Oh Rats! What you need to know to Protect your Home from pesky Rats.


Not only can a rat infestation cause enormous damage to your premises, but rats also spread diseases, contaminating food stuffs wherever they go. We share with you tips on what to look out for and how to get rid of rats before they become a problem.

Recently a story online reported that rats weighing up to 4kgs – and bigger than cats – are plaguing the city of Tehran. These giant rats are posing such a problem that the city is employing snipers using night vision equipped rifles to exterminate them. Whether their size is due to a genetic mutation, or whether they belong to a rare species of rat that can achieve gigantic proportions, the fact remains that they are such a menace to the local population that drastic measures have been employed.

In South Africa we have our own species of gigantic rat – the cane rat (genus Thryonomys) – which can grow up to 60 cm long, and weigh up to 10kg’s! Cane rats are mostly found along the banks of rivers and lakes. In agricultural areas they will feed on cane plantation crops, and while this makes them a significant pest for farmers, they do not pose a threat in urban areas (and so far military tactics haven’t been necessary to keep them under control!)

There are many types of rodents that are classified as pests; however the one you really don’t want to see around your house is the rat.  There are 2 main species of rat; the Black rat (Rattus rattus) and the Brown rat (Rattus norvegicus).  The black rat is actually relatively uncommon in South Africa and found mostly in harbours and ports. It weighs around 200g and its tail is longer than its body.  The brown rat is bigger and heavier than its cousin and weighs up to 500g. Its tail is shorter than its body. This is the rat most often seen in South Africa, and the cause of millions of Rand’s worth of property damage every year. In ideal conditions, a pair of brown rats can produce as many as 2,000 offspring in a year, if left to breed unhindered.

One of the many reasons you don’t want rats hanging about on your property is that rats gnaw continuously to grind down their incisors, which grow about 11 – 14cm per year. Rats can gnaw through wood, copper, aluminum and uncured concrete, and stories of rats shutting down a business operation by chewing through wiring are actually not that uncommon. However it’s not too often you hear about a rat bringing down an entire nuclear plant, but that’s exactly what happened in March at the infamous Fukushima nuclear plant, when a rat managed to cause a power outage which took over 24 hours to restore.

Aside from the damage their gnawing causes to buildings and stock, rats may carry various diseases such as Salmonellosis (Salmonella enterocolitis), Murine Typhus (transmitted by the rat flea) and Leptospirosis or Weils disease, which is spread when infected rat urine gets into food and water sources. Rats also carry fleas, mites and ticks which can cause acute allergic reactions. You’ll know if you have a rat problem because rats not only leave behind dark, tapered droppings about 10-14mm long and a tell-tale ammonia-like smell, their coats are also very greasy and leave smear marks along walls and skirting boards.

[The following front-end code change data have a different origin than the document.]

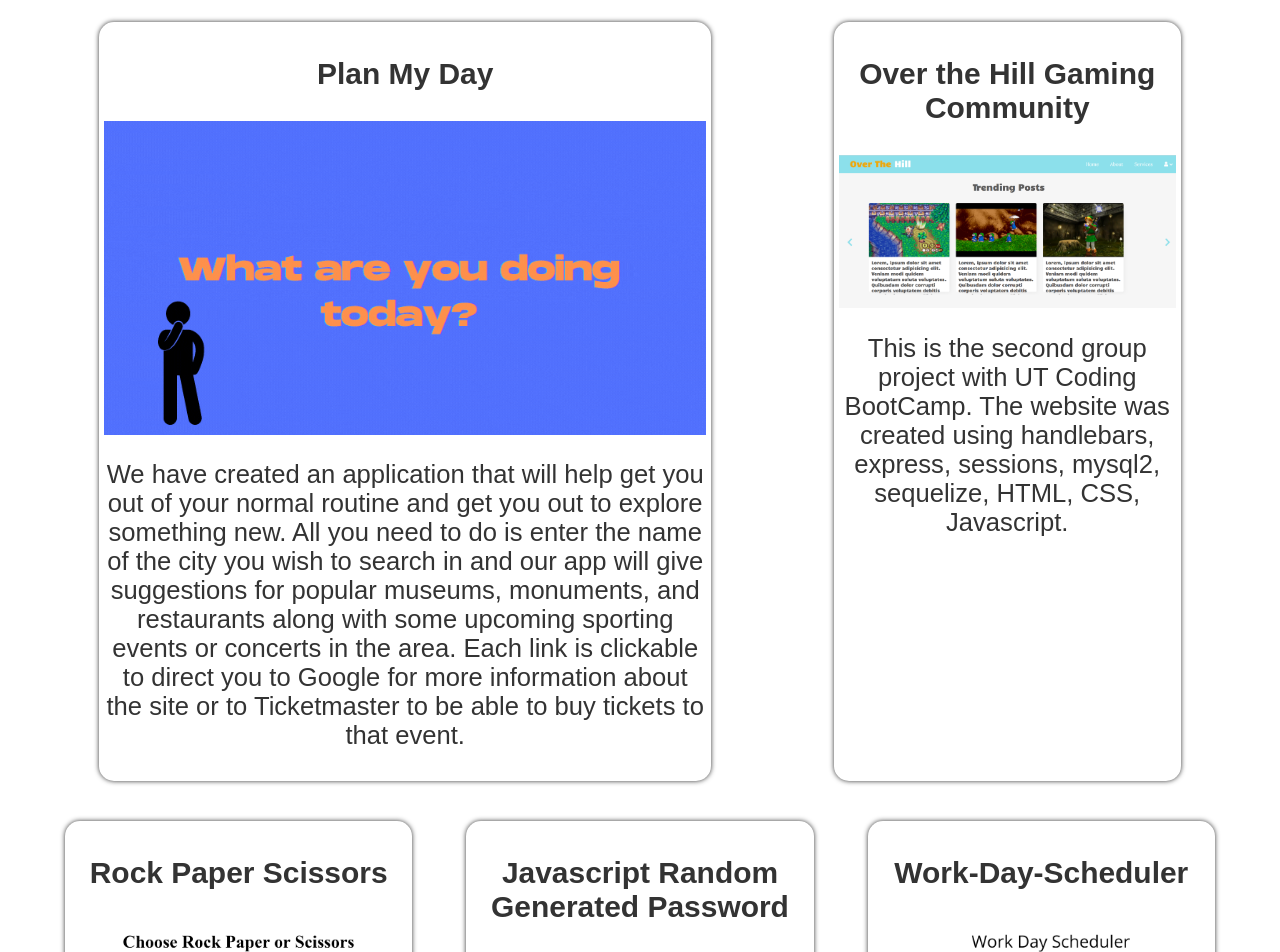
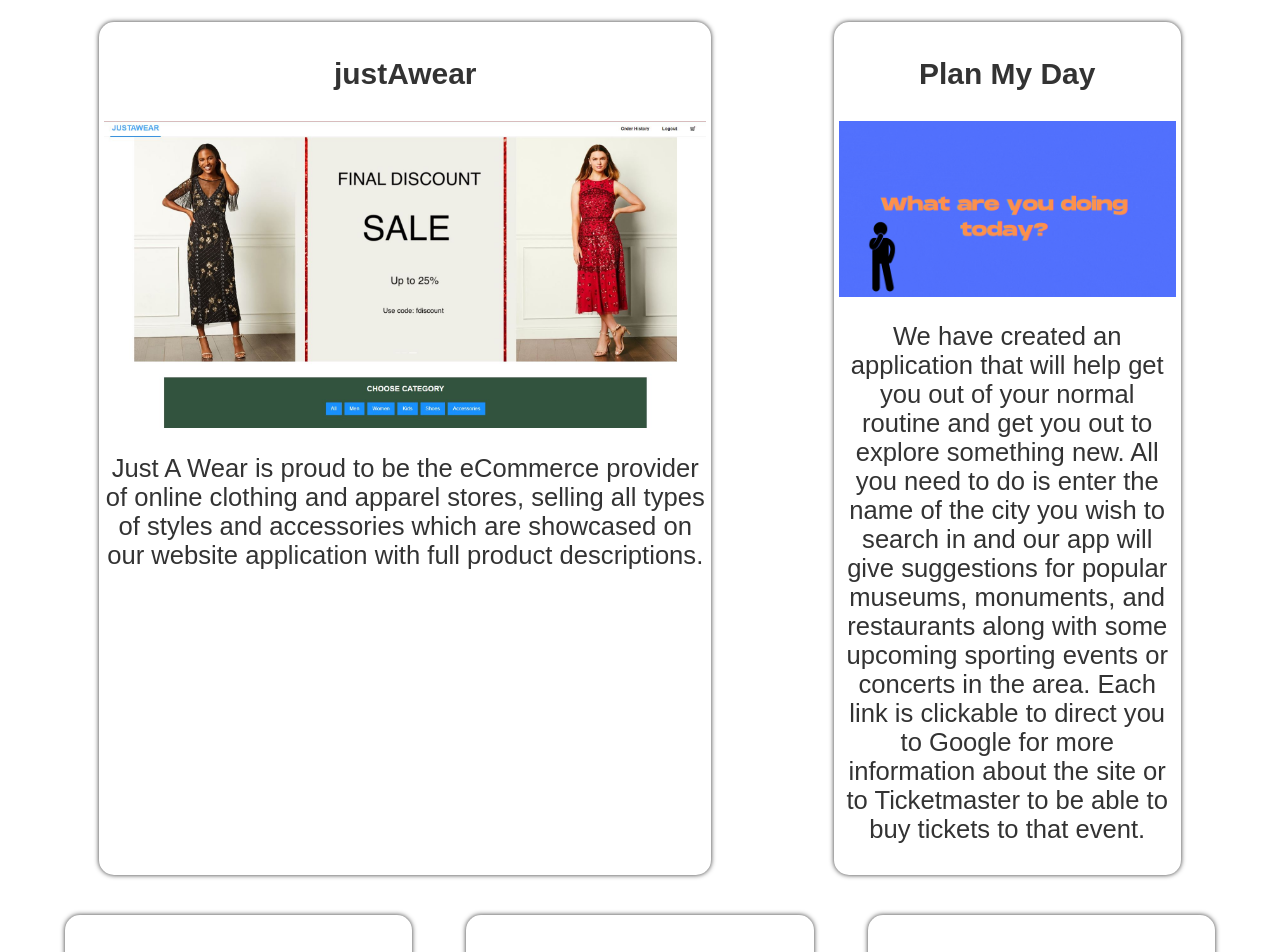
Before and after one commit to Jwbranch4/React-Portfolio, a React (Create React App) app: page /projects in a window 1280 px wide. Shown: the part 260-1212 px from the top of the page. Built offline with nearby package versions, Linux system fonts and the light colour scheme.

Commit message:
updated projects

```diff
--- a/src/components/Project/index.js
+++ b/src/components/Project/index.js
@@ -1,7 +1,6 @@
 import React from "react";
 import hero from "../../assets/images/Hero Plan my day.gif";
-import hill from "../../assets/images/OverTheHill.png";
-import rps from "../../assets/images/rps.png";
+import justawear from "../../assets/images/JW-1.JPG";
 import password from "../../assets/images/Password-Generator.png";
 import work from "../../assets/images/work-day-scheduler.png";
 import run from "../../assets/images/runBuddyScreenshot.png";
@@ -13,6 +12,18 @@ function Project() {
       <h2>Projects</h2>
       <section className="cards">
         <article className="card firstCard">
+          <h3>justAwear</h3>
+          <a href="https://justawear-mern.herokuapp.com/" target="_blank">
+            <img src={justawear} alt="landing page of justAwear website" />
+          </a>
+          <p>
+            Just A Wear is proud to be the eCommerce provider of online clothing
+            and apparel stores, selling all types of styles and accessories
+            which are showcased on our website application with full product
+            descriptions.
+          </p>
+        </article>
+        <article className="card">
           <h3>Plan My Day</h3>
           <a href="https://rmartin1985.github.io/plan-my-day/" target="_blank">
             <img src={hero} alt="plan my day main logo" />
@@ -27,27 +38,6 @@ function Project() {
             information about the site or to Ticketmaster to be able to buy
             tickets to that event.
           </p>
-        </article>
-
-        <article className="card">
-          <h3>Over the Hill Gaming Community</h3>
-          <a
-            href=" https://evening-chamber-18092.herokuapp.com/"
-            target="_blank"
-          >
-            <img src={hill} alt="screen shot of Over The Hill website" />
-          </a>
-          <p>
-            This is the second group project with UT Coding BootCamp. The
-            website was created using handlebars, express, sessions, mysql2,
-            sequelize, HTML, CSS, Javascript.
-          </p>
-        </article>
-
-        <article className="card">
-          <h3>Rock Paper Scissors</h3>
-          <img src={rps} alt="screenshot of rock paper scissors website" />
-          <p>Place holder for Rock Paper Scissors javascript game</p>
         </article>
 
         <article className="card">
```
Also changed, not shown: src/assets/images/JW-1.JPG (added).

So whilst it’s fairly unlikely that the average South African is going to come face to face with a 4kg rat, or that a rat will shut down Eskom in the near future, by following the below basic precautionary steps will help to protect your home from a rat infestation:

  • The first line of defense against rats is adequate proofing of your premises. Young rats can get through holes of less than 1cm, so it is important to seal any holes and fit bristle strip around doors to keep rats away. Rats can come up from sewers through broken pipes, so it’s important to ensure that all pipe-work is also in good order.
  • Rats come indoors in search of food and harborage, so it is important not to attract them with easily accessible food sources, such as food waste in kitchens and stock rooms, or with nesting materials such as discarded packing materials or old newspapers. Outdoors, ensure rubbish bags are put inside bins, and that bins have well-fitting lids.
  • There is a wide range of D-I-Y rodent control products (such as rat traps and rat poison) available in stores to get rid of rats in low-risk areas. It is, however, essential to follow the instructions carefully for safe and effective use, and to ensure humane rat control. Rat traps are very powerful and should only be used in areas that children, pets and wildlife cannot reach. While D-I-Y rodent control products are a cost effective way to prevent rat problems in low-risk areas, professional pest control is required for high-risk areas, more established rat colonies or where there is a repeated rat infestation.

If you have already eliminated all potential food sources and you still have a rat problem, it’s best to call in the pest control professionals.

A Sticky Situation – the Stick Tight Flea
How to get rid of Cockroaches in your Home

Leave a Reply

Your email address will not be published. Required fields are marked *